More about communication

Communication problems of autistic people may originate from a more or less disturbed language development. Some are good talkers, but not in a way which is appropriate to the situation or the person. Often they find it difficult to start and maintain a conversation, especially with strangers. Sometimes there is peculiar language or vocabulary, such as speaking bookish language or pronoun reversal or misuse. (I.e. indicating oneself as ‘he’ or ‘she’.)

In children varied, spontaneous pretend play or social imitative play, is often lacking. Communication problems can often be traced back to a cognitive inability to understand symbols, in this case the symbolic use of language, but also abstractions and complex sentences.

‘Qualitative impairments in communication’ were not mentioned in the old DSM for Asperger’s syndrome where this was a separate category. In the latest DSM-5, however, Asperger’s is dissolved into a continuum in which “persistent difficulties in the social use of verbal and nonverbal communication” is one of the main autism symptoms. When communication difficulties are less severe, they may only manifest themselves when the social demands exceed one’s capacities, such as in close contact with others.
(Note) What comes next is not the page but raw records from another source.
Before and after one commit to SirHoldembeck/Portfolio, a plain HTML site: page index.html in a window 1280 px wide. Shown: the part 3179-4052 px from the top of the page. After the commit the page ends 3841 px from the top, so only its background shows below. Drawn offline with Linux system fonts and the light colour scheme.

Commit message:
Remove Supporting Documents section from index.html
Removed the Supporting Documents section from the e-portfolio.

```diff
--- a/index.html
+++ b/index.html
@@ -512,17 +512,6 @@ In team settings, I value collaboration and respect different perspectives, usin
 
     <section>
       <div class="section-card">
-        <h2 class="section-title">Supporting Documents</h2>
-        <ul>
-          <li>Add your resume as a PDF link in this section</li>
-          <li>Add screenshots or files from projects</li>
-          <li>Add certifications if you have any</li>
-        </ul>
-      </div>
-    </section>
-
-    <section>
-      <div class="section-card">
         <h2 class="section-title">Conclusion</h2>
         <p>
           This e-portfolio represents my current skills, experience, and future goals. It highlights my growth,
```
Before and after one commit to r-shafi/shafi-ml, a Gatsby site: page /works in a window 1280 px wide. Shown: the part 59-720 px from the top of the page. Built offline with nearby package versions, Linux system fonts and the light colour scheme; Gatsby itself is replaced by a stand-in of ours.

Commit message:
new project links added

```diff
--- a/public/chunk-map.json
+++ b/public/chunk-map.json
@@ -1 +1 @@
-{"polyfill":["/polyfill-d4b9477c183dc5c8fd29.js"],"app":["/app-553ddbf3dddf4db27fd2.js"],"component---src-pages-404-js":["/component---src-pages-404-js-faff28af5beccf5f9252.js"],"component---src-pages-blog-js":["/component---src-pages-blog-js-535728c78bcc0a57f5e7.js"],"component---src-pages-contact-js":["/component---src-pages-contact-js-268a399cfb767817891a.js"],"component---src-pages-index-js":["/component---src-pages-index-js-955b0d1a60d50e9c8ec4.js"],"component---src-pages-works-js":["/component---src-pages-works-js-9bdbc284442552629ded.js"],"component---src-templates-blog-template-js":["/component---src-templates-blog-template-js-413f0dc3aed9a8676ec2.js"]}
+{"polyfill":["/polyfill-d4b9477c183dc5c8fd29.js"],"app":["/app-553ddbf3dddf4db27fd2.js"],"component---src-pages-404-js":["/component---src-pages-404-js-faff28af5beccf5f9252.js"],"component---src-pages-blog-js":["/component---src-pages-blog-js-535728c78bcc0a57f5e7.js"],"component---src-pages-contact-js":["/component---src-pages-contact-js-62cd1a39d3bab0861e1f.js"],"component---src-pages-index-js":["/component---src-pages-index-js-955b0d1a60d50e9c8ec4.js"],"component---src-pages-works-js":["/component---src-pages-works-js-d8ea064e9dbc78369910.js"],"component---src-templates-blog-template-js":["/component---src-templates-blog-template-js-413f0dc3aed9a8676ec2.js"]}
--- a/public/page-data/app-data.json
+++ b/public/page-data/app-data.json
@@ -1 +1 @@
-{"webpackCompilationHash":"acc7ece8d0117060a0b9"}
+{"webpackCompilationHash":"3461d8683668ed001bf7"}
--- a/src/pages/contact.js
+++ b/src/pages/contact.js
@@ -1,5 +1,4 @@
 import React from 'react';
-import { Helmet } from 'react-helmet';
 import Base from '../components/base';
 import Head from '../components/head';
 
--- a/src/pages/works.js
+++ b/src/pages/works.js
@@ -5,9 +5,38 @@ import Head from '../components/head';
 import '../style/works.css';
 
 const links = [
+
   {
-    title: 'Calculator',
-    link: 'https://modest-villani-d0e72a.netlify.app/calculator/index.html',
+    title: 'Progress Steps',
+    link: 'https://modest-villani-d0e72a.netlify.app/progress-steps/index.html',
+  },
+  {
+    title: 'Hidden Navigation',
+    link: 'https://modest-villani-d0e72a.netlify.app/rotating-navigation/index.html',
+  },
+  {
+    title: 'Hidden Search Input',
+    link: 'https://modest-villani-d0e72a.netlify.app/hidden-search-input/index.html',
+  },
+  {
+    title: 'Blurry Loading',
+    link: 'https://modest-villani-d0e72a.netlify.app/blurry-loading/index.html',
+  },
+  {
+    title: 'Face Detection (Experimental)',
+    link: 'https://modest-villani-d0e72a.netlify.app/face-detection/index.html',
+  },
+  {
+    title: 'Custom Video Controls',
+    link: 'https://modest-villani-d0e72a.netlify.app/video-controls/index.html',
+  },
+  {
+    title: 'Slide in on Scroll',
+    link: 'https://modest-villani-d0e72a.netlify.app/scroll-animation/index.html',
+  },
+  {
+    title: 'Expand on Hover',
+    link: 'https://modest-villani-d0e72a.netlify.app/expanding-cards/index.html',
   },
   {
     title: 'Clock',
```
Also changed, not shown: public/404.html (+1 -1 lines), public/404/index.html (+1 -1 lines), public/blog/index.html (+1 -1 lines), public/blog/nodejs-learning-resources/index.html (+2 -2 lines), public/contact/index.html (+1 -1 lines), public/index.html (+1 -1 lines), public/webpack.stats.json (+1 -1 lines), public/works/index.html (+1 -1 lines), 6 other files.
The relevance of communication problems for autism-friendly design may not be immediately apparent. They are, however, which becomes more obvious when one realizes that the built environment sets important conditions under which social life is lived. When laying out the relevant autistic characteristics here, we briefly summarize the main area’s where autistic limitations and peculiarities interact with the physical environment. Communication problems are among them; these too are a strong motive for autism-friendly design.